START Data to use

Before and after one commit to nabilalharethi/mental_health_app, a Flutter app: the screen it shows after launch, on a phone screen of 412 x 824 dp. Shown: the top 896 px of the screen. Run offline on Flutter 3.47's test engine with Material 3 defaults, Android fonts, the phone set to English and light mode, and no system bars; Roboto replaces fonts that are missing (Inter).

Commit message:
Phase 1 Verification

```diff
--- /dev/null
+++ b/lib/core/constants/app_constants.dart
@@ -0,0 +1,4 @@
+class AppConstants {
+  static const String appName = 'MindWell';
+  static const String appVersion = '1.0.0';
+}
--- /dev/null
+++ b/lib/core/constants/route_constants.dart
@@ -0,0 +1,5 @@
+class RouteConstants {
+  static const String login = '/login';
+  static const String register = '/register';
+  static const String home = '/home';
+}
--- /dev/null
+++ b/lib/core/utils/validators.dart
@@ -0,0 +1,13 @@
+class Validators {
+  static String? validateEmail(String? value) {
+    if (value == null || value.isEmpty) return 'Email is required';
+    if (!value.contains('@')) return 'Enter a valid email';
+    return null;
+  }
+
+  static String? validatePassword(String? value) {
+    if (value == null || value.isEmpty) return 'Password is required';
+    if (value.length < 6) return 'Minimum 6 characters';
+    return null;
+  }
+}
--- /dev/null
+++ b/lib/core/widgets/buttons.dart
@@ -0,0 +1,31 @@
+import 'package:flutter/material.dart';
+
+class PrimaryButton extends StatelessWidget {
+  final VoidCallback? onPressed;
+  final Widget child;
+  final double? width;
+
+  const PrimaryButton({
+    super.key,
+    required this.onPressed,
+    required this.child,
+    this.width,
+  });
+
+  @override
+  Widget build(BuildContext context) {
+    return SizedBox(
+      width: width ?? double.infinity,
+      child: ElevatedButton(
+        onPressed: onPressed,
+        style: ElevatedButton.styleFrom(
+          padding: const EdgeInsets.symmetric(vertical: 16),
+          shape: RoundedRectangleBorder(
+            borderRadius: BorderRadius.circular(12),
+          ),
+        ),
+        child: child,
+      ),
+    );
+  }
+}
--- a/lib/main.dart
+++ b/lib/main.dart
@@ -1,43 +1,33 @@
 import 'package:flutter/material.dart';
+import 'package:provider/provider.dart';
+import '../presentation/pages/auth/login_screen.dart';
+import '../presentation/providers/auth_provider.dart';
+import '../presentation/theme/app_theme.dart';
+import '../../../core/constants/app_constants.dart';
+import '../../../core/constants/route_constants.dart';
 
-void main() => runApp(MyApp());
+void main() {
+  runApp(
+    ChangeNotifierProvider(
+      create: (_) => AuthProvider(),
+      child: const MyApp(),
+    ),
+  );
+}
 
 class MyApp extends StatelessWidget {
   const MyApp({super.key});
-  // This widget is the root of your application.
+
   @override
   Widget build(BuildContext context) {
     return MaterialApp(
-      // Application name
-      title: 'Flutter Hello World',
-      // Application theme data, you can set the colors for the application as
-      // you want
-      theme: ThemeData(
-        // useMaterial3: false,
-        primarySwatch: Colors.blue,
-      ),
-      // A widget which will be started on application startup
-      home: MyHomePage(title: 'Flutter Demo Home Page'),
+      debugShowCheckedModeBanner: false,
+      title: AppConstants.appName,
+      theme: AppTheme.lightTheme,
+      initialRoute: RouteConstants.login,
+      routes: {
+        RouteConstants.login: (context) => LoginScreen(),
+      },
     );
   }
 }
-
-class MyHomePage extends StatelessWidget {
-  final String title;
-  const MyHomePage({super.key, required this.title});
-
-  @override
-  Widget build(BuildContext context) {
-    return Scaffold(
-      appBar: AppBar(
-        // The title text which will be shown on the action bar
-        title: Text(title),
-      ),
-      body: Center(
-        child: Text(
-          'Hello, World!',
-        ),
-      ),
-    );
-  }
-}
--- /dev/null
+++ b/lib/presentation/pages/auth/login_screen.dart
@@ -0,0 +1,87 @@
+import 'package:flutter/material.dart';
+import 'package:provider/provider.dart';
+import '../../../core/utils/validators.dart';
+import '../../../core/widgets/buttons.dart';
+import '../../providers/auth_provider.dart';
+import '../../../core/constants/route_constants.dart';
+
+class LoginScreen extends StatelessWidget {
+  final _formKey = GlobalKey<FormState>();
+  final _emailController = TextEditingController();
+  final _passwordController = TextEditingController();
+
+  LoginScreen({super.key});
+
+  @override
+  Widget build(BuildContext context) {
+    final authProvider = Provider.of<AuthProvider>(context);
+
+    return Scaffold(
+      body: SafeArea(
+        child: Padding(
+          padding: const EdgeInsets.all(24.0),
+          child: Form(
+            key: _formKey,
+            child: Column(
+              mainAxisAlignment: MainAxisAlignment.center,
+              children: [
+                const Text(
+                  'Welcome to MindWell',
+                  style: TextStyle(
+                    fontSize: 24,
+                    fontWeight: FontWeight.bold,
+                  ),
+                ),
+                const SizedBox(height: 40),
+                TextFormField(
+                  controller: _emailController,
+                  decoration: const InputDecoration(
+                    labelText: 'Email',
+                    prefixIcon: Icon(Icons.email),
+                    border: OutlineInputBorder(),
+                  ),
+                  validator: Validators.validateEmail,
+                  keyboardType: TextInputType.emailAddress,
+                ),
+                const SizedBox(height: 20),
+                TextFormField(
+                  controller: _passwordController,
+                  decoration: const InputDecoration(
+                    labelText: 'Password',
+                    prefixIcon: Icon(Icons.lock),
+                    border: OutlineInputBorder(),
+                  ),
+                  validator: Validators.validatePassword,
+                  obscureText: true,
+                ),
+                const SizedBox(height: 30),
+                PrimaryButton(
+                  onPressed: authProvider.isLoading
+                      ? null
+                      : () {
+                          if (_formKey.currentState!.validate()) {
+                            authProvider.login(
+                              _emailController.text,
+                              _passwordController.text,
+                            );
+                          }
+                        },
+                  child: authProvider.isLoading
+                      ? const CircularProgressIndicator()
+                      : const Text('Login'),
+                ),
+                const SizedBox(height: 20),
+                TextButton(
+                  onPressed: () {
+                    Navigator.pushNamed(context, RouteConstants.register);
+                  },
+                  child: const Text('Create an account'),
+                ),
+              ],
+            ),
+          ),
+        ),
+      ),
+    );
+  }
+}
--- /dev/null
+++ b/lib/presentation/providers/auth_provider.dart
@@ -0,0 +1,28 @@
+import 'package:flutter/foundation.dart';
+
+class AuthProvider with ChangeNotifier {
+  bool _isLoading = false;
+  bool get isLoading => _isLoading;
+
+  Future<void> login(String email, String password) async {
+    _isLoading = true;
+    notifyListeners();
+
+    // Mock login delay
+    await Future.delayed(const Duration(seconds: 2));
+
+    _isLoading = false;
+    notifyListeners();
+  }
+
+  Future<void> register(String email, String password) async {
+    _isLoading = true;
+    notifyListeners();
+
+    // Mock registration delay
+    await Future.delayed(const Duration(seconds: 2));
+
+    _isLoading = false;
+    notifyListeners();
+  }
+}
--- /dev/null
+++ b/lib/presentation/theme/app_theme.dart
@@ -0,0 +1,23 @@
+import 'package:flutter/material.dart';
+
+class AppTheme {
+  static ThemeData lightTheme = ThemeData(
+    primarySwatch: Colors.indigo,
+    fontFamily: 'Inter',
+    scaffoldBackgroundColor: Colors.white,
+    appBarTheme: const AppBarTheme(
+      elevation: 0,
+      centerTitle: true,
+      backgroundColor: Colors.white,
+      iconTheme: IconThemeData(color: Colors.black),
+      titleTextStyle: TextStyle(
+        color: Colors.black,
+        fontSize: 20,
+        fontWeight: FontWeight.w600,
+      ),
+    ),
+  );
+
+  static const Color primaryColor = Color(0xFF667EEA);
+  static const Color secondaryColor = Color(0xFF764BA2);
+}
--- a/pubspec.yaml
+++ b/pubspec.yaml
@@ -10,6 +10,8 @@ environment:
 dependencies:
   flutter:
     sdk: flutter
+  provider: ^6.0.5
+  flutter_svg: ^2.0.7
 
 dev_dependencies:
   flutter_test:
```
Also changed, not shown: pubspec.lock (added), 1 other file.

END Data to use

Reproduce each line from the data that has "value" in it.

+  static String? validateEmail(String? value) {
+    if (value == null || value.isEmpty) return 'Email is required';
+    if (!value.contains('@')) return 'Enter a valid email';
+  static String? validatePassword(String? value) {
+    if (value == null || value.isEmpty) return 'Password is required';
+    if (value.length < 6) return 'Minimum 6 characters';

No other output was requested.